┌──
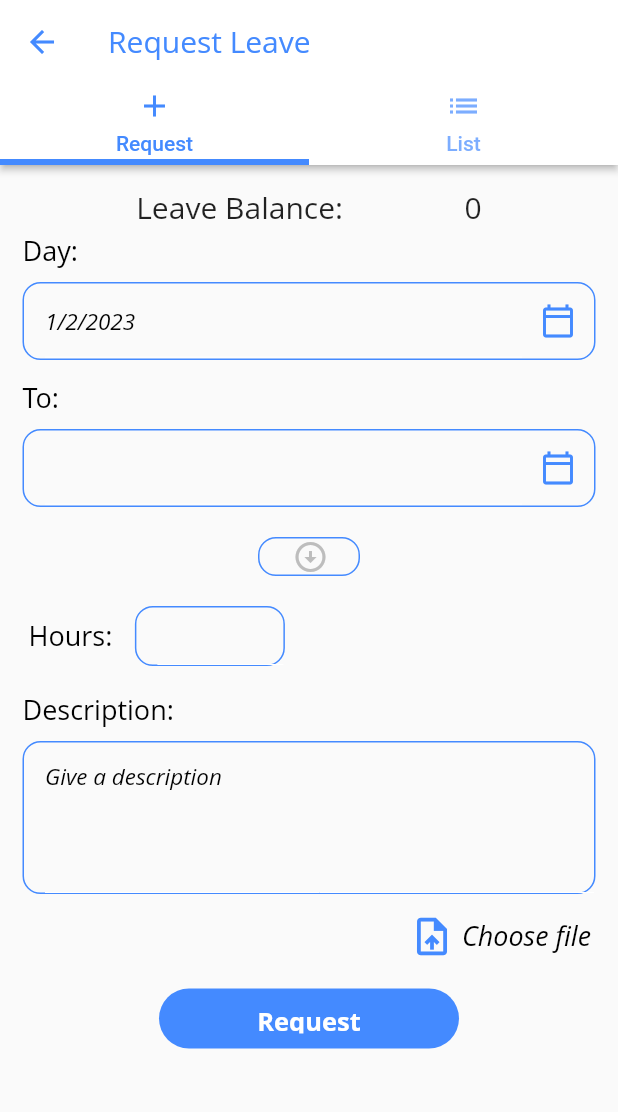
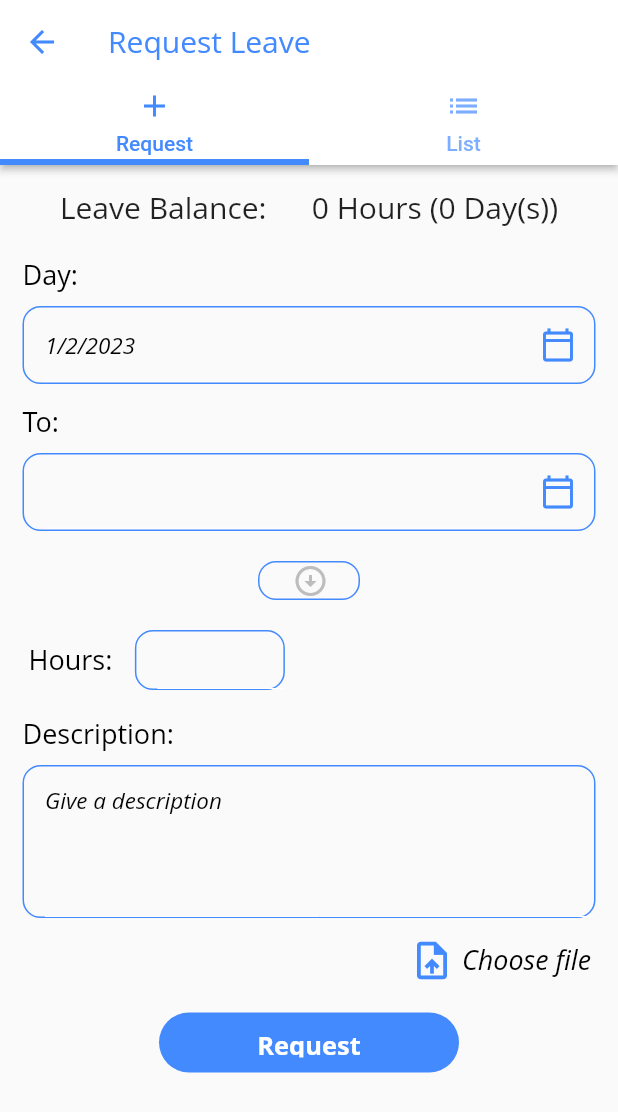
Before and after one commit to EnvernyIT/rainbow_mobile_app, a Flutter app: the AbsenceRequestPage screen opened directly, on a phone screen of 412 x 824 dp. Shown: the top 1112 px of the screen. Run offline on Flutter 3.47's test engine with Material 2 defaults, Android fonts, the phone set to English and light mode, and no system bars; our stand-ins replace file_picker, get_storage, image_picker, open_file, shared_preferences and 2 more; missing offline and left inert: dart:ffi, syncfusion_flutter_pdf, syncfusion_flutter_pdfviewer; accounts and stored records are empty; generated files the repository leaves out were written again; network calls fail; Roboto replaces fonts that are missing (Open Sans).

Commit message:
absence request fixed & list pages change

```diff
--- a/lib/Backend/APIS/AbsenceService.dart
+++ b/lib/Backend/APIS/AbsenceService.dart
@@ -32,7 +32,7 @@ class AbsenceService {
     String token = 'Bearer ' + LoggedInUser.token;
 
     final response = await http.post(Uri.parse(absenceRequest.urlRequest),
-        body: jsonEncode(absenceRequest.toJson()),
+        body: jsonEncode(absenceRequest.toAskJson()),
         headers: <String, String>{
           'authorization': token,
           'Content-Type': 'application/json',
--- a/lib/Components/Cards/PayslipCard.dart
+++ b/lib/Components/Cards/PayslipCard.dart
@@ -28,6 +28,7 @@ class _PayslipCardState extends State<PayslipCard> {
   Payslip payslip = Payslip();
   bool _isLoading = false;
   DateTime? month = DateTime.now();
+  int yearNow = DateTime.now().year;
 
   @override
   void initState() {
@@ -156,7 +157,7 @@ class _PayslipCardState extends State<PayslipCard> {
                               _createPdf(bytes, filepath);
                             },
                             child: Text(
-                              AppLocalizations.of(context)!.download,
+                              AppLocalizations.of(context)!.downloadAndRead,
                               style: TextStyle(
                                   color: RainbowColor.secondary,
                                   fontFamily: RainbowTextStyle.fontFamily,
--- a/lib/Pages/Calendar/AbsenceRequestPage/AbsenceRequestPage.dart
+++ b/lib/Pages/Calendar/AbsenceRequestPage/AbsenceRequestPage.dart
@@ -87,13 +87,6 @@ class _AbsenceRequestPageState extends State<AbsenceRequestPage> {
 
   Widget uiBuild(BuildContext context) {
     String locale = Localizations.localeOf(context).languageCode;
-    UserEmployeeService userEmployeeService = UserEmployeeService();
-
-    userEmployeeService.getLeaveBalance().then((value) {
-      userLeaveBalance = userLeaveBalance + value;
-      print(value);
-    });
-
     return DefaultTabController(
         length: 2,
         child: Scaffold(
@@ -138,12 +131,22 @@ class _AbsenceRequestPageState extends State<AbsenceRequestPage> {
                               fontFamily: RainbowTextStyle.fontFamily),
                         ),
                         Text(
-                          userLeaveBalance.toString(),
+                          userLeaveBalance.toString() +
+                              " " +
+                              AppLocalizations.of(context)!.hours +
+                              " (" +
+                              userLeaveHoursToDays(userLeaveBalance) +
+                              " " +
+                              AppLocalizations.of(context)!.dayss +
+                              ")",
                           style: TextStyle(
                               fontSize: 20,
                               fontFamily: RainbowTextStyle.fontFamily),
                         ),
                       ]),
+                  const SizedBox(
+                    height: 16,
+                  ),
                   InputField(
                       controller: controller_1,
                       title: typeDaysRequest == true
@@ -595,4 +598,12 @@ class _AbsenceRequestPageState extends State<AbsenceRequestPage> {
       });
     }
   }
+
+  String userLeaveHoursToDays(int userLeaveBalance) {
+    if (userLeaveBalance != 0) {
+      double number = (userLeaveBalance / 8);
+      return number.toString();
+    }
+    return "0";
+  }
 }
--- a/lib/l10n/app_en.arb
+++ b/lib/l10n/app_en.arb
@@ -96,5 +96,6 @@
     "job": "Job",
     "inServiceSince": "In service since",
     "noPayslipsFound": "No payslips found for this year",
-    "incorrectDate": "Incorrect date!"
+    "incorrectDate": "Incorrect date!",
+    "downloadAndRead": "Download & read"
 }
--- a/lib/l10n/app_nl.arb
+++ b/lib/l10n/app_nl.arb
@@ -96,5 +96,6 @@
     "job": "Functie",
     "inServiceSince": "In dienst sinds",
     "noPayslipsFound": "Geen loonstroken gevonden voor dit jaar",
-    "incorrectDate": "Incorrecte datum!"
+    "incorrectDate": "Incorrecte datum!",
+    "downloadAndRead": "Download & lees"
 }
```
Also changed, not shown: lib/Backend/Models/Absence.dart (+13 -6 lines), lib/Pages/Payslips/PayslipListPage/PayslipListPage.dart (+9 -2 lines), lib/main.dart (+0 -20 lines).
└──
## Problem
Among the lines above, which contain the word "PayslipCard"? Copy every one.

## Answer area
--- a/lib/Components/Cards/PayslipCard.dart
+++ b/lib/Components/Cards/PayslipCard.dart
@@ -28,6 +28,7 @@ class _PayslipCardState extends State<PayslipCard> {
@@ -156,7 +157,7 @@ class _PayslipCardState extends State<PayslipCard> {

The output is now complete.